Since the early 1970s the FTC has used Section 13(b) to claim and obtain extraordinary monetary relief, such as freezing a company’s assets. After a unanimous ruling in April of 2021, the Supreme Court, in AMG Capital Management vs Federal Trade Commission, ruled that Section 13(b) does not authorize the Commission to obtain court-ordered monetary relief. That is exactly what Mr. Epstein argued that the only basis cited in the temporary restraining order for the asset freeze was “rescission or reformation of contracts and refund of monies or property. This is monetary relief.”
Judge Friedman Did What Judges Should Do
He listened to both sides, read everything carefully and said that, with no substantial evidence provided, the FTC had not met its burden.
A Game-Changing Moment?
“This lawsuit has the potential to be groundbreaking when it comes to MLM and pyramid scheme litigation,” Steinberg said. “Only time will tell. With the injunction phase of this case behind us, FES is able to continue in its business for now. Right now, the parties are getting into discovery and motion preparation. I will be following this case very closely.”
We all appreciate having our rights as a consumer protected. That is what the FTC is for. But businesses also need protection from government overreach. The damage that ensues from an FTC investigation can be devastating and far reaching, as many companies in the channel can attest to. We can only hope all judges follow Judge Friedman’s lead and base their decisions on the evidence. That’s all that anyone can ask for.
FTC VS FES Timeline of Events
May 23, 2022
FTC files a complaint alleging that FES and its owners, Parimal Naik, Michael Toloff, Christopher Toloff and Gerald Thompson, as well as a number of its related companies, bilked consumers for more than $213 million, including operating an unlawful credit repair scam that has deceived consumers across the country, and alleging that FES’ investment opportunity is an illegal pyramid scheme.

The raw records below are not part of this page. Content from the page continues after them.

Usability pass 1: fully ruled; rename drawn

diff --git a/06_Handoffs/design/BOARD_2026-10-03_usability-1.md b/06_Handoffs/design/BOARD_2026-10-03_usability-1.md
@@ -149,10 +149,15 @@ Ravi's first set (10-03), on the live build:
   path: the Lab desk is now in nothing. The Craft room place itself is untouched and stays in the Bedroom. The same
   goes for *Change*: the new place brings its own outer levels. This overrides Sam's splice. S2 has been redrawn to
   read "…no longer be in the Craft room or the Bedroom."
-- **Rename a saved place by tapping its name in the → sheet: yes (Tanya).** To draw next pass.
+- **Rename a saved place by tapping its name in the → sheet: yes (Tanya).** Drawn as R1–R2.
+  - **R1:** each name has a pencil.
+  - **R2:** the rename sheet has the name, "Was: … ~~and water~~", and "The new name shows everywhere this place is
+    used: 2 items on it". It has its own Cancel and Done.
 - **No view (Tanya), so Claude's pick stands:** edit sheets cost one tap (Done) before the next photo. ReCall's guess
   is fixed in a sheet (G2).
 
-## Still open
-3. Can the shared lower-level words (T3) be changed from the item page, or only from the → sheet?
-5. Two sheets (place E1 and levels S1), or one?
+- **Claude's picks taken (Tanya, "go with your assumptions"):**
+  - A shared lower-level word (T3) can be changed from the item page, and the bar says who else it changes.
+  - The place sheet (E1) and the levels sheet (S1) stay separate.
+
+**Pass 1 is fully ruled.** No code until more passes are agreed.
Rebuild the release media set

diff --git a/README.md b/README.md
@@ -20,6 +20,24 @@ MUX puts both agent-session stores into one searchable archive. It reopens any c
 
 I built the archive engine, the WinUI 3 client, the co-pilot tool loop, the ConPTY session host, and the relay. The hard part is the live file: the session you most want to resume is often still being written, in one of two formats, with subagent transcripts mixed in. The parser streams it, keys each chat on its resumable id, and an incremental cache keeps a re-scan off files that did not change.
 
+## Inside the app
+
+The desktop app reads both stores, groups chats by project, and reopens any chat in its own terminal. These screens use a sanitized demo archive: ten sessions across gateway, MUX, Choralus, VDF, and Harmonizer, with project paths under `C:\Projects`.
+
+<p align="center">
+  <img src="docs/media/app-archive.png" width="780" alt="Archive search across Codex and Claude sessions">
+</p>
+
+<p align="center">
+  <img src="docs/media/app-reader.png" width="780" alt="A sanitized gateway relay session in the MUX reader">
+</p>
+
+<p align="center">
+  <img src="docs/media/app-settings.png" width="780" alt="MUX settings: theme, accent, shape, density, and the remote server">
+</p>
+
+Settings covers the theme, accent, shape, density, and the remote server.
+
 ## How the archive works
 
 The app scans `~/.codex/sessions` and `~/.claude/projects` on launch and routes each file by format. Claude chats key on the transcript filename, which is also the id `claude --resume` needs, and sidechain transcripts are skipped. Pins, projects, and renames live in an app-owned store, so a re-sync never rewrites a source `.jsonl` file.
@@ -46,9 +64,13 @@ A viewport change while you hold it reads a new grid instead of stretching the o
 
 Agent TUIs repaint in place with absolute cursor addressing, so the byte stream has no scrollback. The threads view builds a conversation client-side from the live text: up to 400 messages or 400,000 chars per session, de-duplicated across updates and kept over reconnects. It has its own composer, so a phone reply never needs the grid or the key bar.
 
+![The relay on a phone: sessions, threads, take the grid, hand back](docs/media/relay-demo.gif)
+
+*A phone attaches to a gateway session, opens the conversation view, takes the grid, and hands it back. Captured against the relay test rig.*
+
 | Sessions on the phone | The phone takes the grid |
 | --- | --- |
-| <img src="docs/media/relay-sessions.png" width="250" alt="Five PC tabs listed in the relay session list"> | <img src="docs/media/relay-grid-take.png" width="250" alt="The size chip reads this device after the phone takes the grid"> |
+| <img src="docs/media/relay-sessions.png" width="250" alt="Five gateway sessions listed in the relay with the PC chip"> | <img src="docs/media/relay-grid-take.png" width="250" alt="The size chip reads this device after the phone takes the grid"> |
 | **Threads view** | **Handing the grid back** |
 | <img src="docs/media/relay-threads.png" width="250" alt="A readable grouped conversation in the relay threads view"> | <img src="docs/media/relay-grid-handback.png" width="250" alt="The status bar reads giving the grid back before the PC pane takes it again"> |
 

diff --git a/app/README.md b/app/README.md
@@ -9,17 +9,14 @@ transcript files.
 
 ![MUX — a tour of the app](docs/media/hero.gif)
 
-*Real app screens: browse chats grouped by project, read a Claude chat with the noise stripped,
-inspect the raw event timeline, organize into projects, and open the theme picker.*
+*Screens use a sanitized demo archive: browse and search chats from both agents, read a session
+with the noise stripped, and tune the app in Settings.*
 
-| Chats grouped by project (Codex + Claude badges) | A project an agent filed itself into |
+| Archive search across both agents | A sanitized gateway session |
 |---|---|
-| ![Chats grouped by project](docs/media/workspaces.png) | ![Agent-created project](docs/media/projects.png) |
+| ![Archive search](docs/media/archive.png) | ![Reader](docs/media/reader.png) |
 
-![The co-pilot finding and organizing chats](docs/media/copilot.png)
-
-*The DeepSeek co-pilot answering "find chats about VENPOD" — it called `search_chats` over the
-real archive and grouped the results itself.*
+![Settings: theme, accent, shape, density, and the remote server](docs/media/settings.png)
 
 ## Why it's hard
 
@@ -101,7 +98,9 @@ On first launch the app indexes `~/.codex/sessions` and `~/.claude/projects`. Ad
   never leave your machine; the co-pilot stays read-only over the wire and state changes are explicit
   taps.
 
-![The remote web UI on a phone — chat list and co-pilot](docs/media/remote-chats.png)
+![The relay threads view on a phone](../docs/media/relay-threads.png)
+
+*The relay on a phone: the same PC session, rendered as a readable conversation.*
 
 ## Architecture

The FTC included a declaration from Dr. David Givens, an economist in the Consumer Protection Division of the Bureau of Economics at the FTC, to support its claim that the company was operating as a pyramid scheme, although Givens never saw any company data. He said that the FES information given to him by the FTC was consistent with being a pyramid scheme.
May 24, 2022
Judge Bernard A. Friedman, a federal district court judge for the Eastern District of Michigan, issues a temporary restraining order essentially shutting down the company and freezing all of its assets.
June 30, 2022
After hearing oral arguments from both sides, Judge Friedman issues an order denying the FTC’s motion for preliminary injunction, vacating the temporary restraining order, terminating the previously ordered asset freeze and converting the receivership to a monitorship.
From the November 2022 issue of Direct Selling News magazine.